“The constant trading with other textile manufacturers was what the industry was all about. So as they started closing the fabric of that industry started to diminish.”

In 2019 spinning at the site ceased, as it became economically unviable to process wool locally due to an increasingly globalised supply chain.

“As our industry became smaller our tourism became bigger, so we were able to replace manufacturing jobs with tourism-related jobs,” Mr Herszfeld said.

“Now we have an amazing museum here which is a picture into the past.

“There are still large spinning and carting machines to learn about the history of textiles and wool.”

Part of the family
Blankets are still made on site by Susan Antonio and Sheree Gervasoni, who have both worked in the factory for more than 20 years.

“The factory is a lot different to way back then, but lots of good memories and we’ve had some fun here over the years,” Ms Antonio said.

“When we used to recycle jumpers you’d find broaches, money and sometimes people’s jocks. That wasn’t the nicest thing to find.

“Lots of little treasures we used to find.”

Although the supply chain has changed over the years, the pair said the mills’ focus on natural fibres had remained strong.

“The mills have created a lot of jobs over the years for locals here. There used to be about six of us in the blanket room,” Ms Antonio said.

“And when people come to the town they support the coffee shops and have meals. It’s really good for the community.”
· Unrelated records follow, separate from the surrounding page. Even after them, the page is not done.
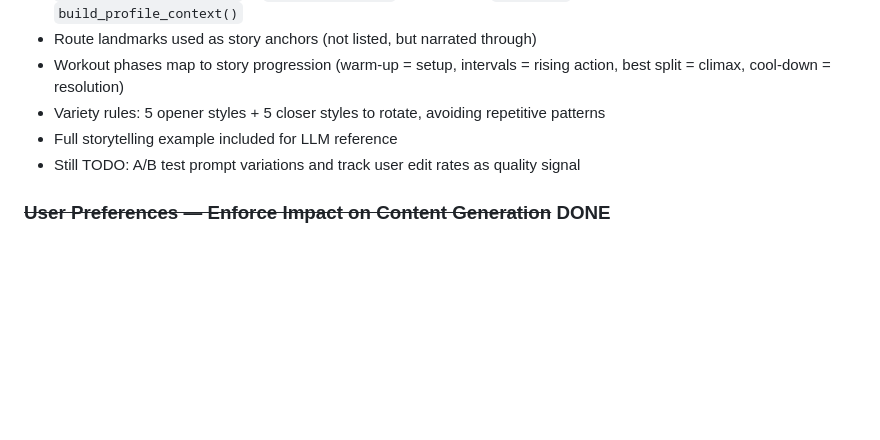
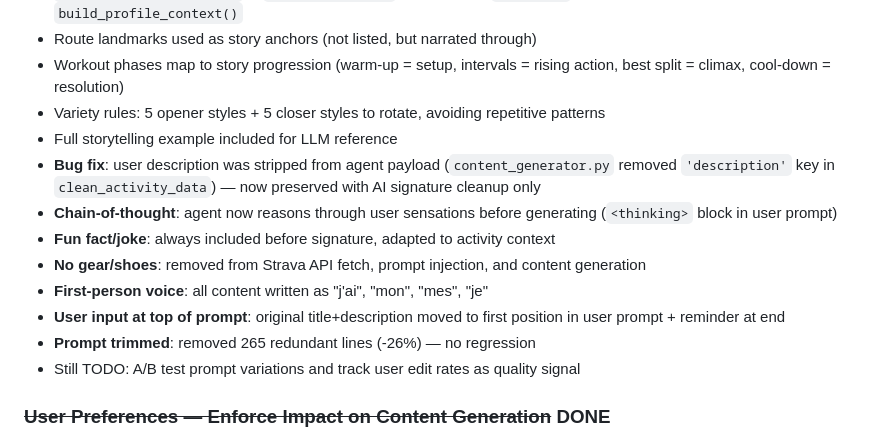
Before and after one commit to el-pedrito/strava-ai-boost, a Markdown page: IDEAS.md, the part around the change. Rendered like a GitHub page; blank space fills up the shorter version.

Commit message:
docs: update IDEAS.md with storytelling implementation details

```diff
--- a/IDEAS.md
+++ b/IDEAS.md
@@ -25,6 +25,13 @@
 - Workout phases map to story progression (warm-up = setup, intervals = rising action, best split = climax, cool-down = resolution)
 - Variety rules: 5 opener styles + 5 closer styles to rotate, avoiding repetitive patterns
 - Full storytelling example included for LLM reference
+- **Bug fix**: user description was stripped from agent payload (`content_generator.py` removed `'description'` key in `clean_activity_data`) — now preserved with AI signature cleanup only
+- **Chain-of-thought**: agent now reasons through user sensations before generating (`<thinking>` block in user prompt)
+- **Fun fact/joke**: always included before signature, adapted to activity context
+- **No gear/shoes**: removed from Strava API fetch, prompt injection, and content generation
+- **First-person voice**: all content written as "j'ai", "mon", "mes", "je"
+- **User input at top of prompt**: original title+description moved to first position in user prompt + reminder at end
+- **Prompt trimmed**: removed 265 redundant lines (-26%) — no regression
 - Still TODO: A/B test prompt variations and track user edit rates as quality signal
 
 ### ~~User Preferences — Enforce Impact on Content Generation~~ DONE
```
“We feel part of the family here because we’ve been here so long,” Ms Gervasoni said.